Lately, financial advisors have been taking notice of younger clients from Generations X and Y, which is exciting! While these individuals may not have a huge chunk of money saved up just yet, they are making progress on saving quickly. In fact, Gen X’ers are earning more money than ever before, which is fantastic news. And get this – they’re also going to inherit a whopping $30 trillion from their parents and grandparents in the coming decades! So, while they may not be the wealthiest clients you’ve ever worked with, there’s a lot of potential for growth and building wealth for the future.


Who are Gen X and Gen Y?


Generation X (Gen X) and Generation Y (Gen Y), also known as Millennials, are two demographic cohorts that are defined by birth years.




Gen X refers to individuals born between the mid-1960s and the early 1980s, making them currently in their late 30s to early 50s. This generation experienced events such as the end of the Cold War, the rise of personal computers, and the advent of the internet.


Gen Y


Gen Y or Millennials generally refers to individuals born between the early 1980s and mid-1990s to early 2000s, making them currently in their mid-20s to mid-30s. This generation experienced events such as the September 11 attacks, the Great Recession, and the rise of social media.

Here’s a table highlighting some of the key differences between Generation X and Generation Y (Millennials):

Life Transitions For Gen X and Gen Y



The Challenge of Delivering Financial Advice to Next-Generation Clients


Challenges with Serving Younger Clients


Financial advisors used to have a tough time serving younger clients since they didn’t have many assets to their name.

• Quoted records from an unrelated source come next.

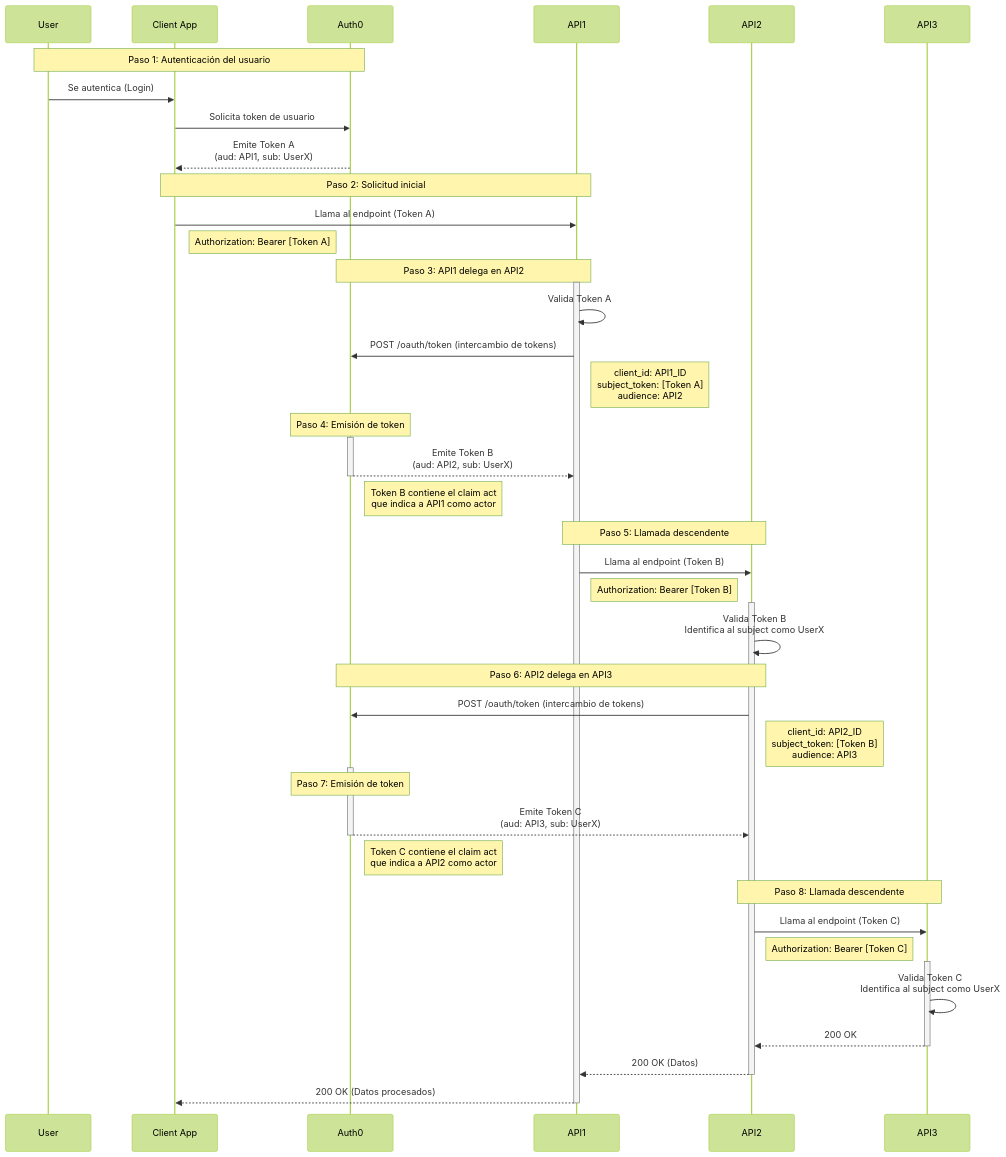
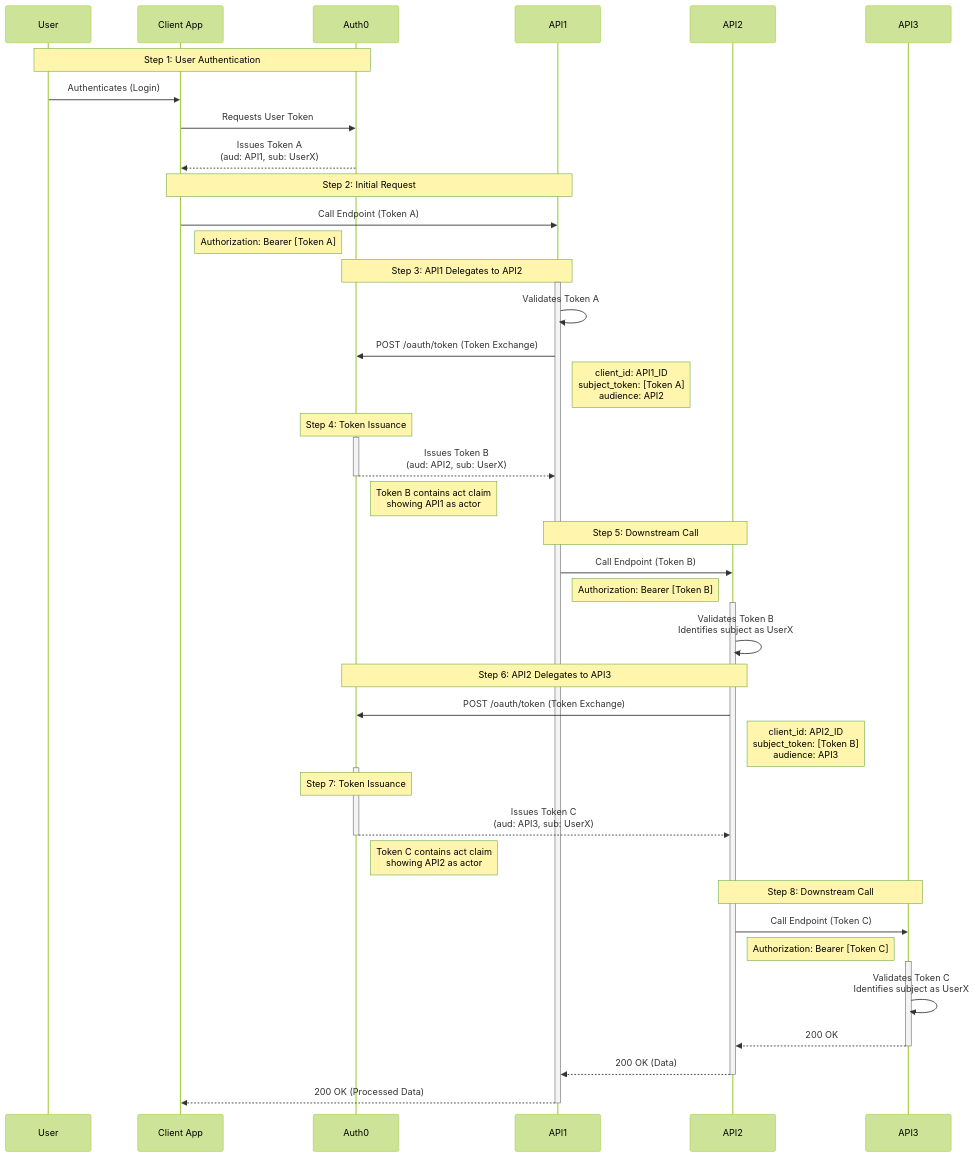
Before and after one commit to mikemimik/docs-v2: the second of 2 diagrams in main/docs/es/secure/call-apis-on-users-behalf/on-behalf-of-token-exchange.mdx, drawn with Mermaid (forest theme). The commit also changed other lines of this file and 5786 other files, not shown here.

````diff
--- a/main/docs/es/secure/call-apis-on-users-behalf/on-behalf-of-token-exchange.mdx
+++ b/main/docs/es/secure/call-apis-on-users-behalf/on-behalf-of-token-exchange.mdx
@@ -208,59 +208,59 @@
 ```mermaid
 sequenceDiagram
     participant User
     participant Client App
     participant Auth0
     participant API1
     participant API2
     participant API3
 
-    Note over User,Auth0: Paso 1: Autenticación del usuario
-    User->>Client App: Se autentica (Login)
-    Client App->>Auth0: Solicita token de usuario
-    Auth0-->>Client App: Emite Token A<br/>(aud: API1, sub: UserX)
+    Note over User,Auth0: Step 1: User Authentication
+    User->>Client App: Authenticates (Login)
+    Client App->>Auth0: Requests User Token
+    Auth0-->>Client App: Issues Token A<br/>(aud: API1, sub: UserX)
 
-    Note over Client App,API1: Paso 2: Solicitud inicial
-    Client App->>API1: Llama al endpoint (Token A)
+    Note over Client App,API1: Step 2: Initial Request
+    Client App->>API1: Call Endpoint (Token A)
     Note right of Client App: Authorization: Bearer [Token A]
 
-    Note over API1,Auth0: Paso 3: API1 delega en API2
+    Note over API1,Auth0: Step 3: API1 Delegates to API2
     activate API1
-    API1->>API1: Valida Token A
-    API1->>Auth0: POST /oauth/token (intercambio de tokens)
+    API1->>API1: Validates Token A
+    API1->>Auth0: POST /oauth/token (Token Exchange)
     Note right of API1: client_id: API1_ID<br/>subject_token: [Token A]<br/>audience: API2
 
-    Note over Auth0: Paso 4: Emisión de token
+    Note over Auth0: Step 4: Token Issuance
     activate Auth0
-    Auth0-->>API1: Emite Token B<br/>(aud: API2, sub: UserX)
+    Auth0-->>API1: Issues Token B<br/>(aud: API2, sub: UserX)
     deactivate Auth0
-    Note right of Auth0: Token B contiene el claim act<br/>que indica a API1 como actor
+    Note right of Auth0: Token B contains act claim<br/>showing API1 as actor
 
-    Note over API1,API2: Paso 5: Llamada descendente
-    API1->>API2: Llama al endpoint (Token B)
+    Note over API1,API2: Step 5: Downstream Call
+    API1->>API2: Call Endpoint (Token B)
     Note right of API1: Authorization: Bearer [Token B]
     activate API2
-    API2->>API2: Valida Token B<br/>Identifica al subject como UserX
+    API2->>API2: Validates Token B<br/>Identifies subject as UserX
 
-    Note over API2,Auth0: Paso 6: API2 delega en API3
-    API2->>Auth0: POST /oauth/token (intercambio de tokens)
+    Note over API2,Auth0: Step 6: API2 Delegates to API3
+    API2->>Auth0: POST /oauth/token (Token Exchange)
     Note right of API2: client_id: API2_ID<br/>subject_token: [Token B]<br/>audience: API3
     activate Auth0
 
-    Note over Auth0: Paso 7: Emisión de token
-    Auth0-->>API2: Emite Token C<br/>(aud: API3, sub: UserX)
+    Note over Auth0: Step 7: Token Issuance
+    Auth0-->>API2: Issues Token C<br/>(aud: API3, sub: UserX)
     deactivate Auth0
-    Note right of Auth0: Token C contiene el claim act<br/>que indica a API2 como actor
+    Note right of Auth0: Token C contains act claim<br/>showing API2 as actor
 
-    Note over API2,API3: Paso 8: Llamada descendente
-    API2->>API3: Llama al endpoint (Token C)
+    Note over API2,API3: Step 8: Downstream Call
+    API2->>API3: Call Endpoint (Token C)
     Note right of API2: Authorization: Bearer [Token C]
     activate API3
-    API3->>API3: Valida Token C<br/>Identifica al subject como UserX
+    API3->>API3: Validates Token C<br/>Identifies subject as UserX
     API3-->>API2: 200 OK
     deactivate API3
 
-    API2-->>API1: 200 OK (Datos)
+    API2-->>API1: 200 OK (Data)
     deactivate API2
-    API1-->>Client App: 200 OK (Datos procesados)
+    API1-->>Client App: 200 OK (Processed Data)
     deactivate API1
 ```
````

The cost of personalized financial advice often exceeded the value of their available assets, making it uneconomical for advisors to serve them. This is why many advisors primarily focused on serving high-net-worth clients who had more investable wealth.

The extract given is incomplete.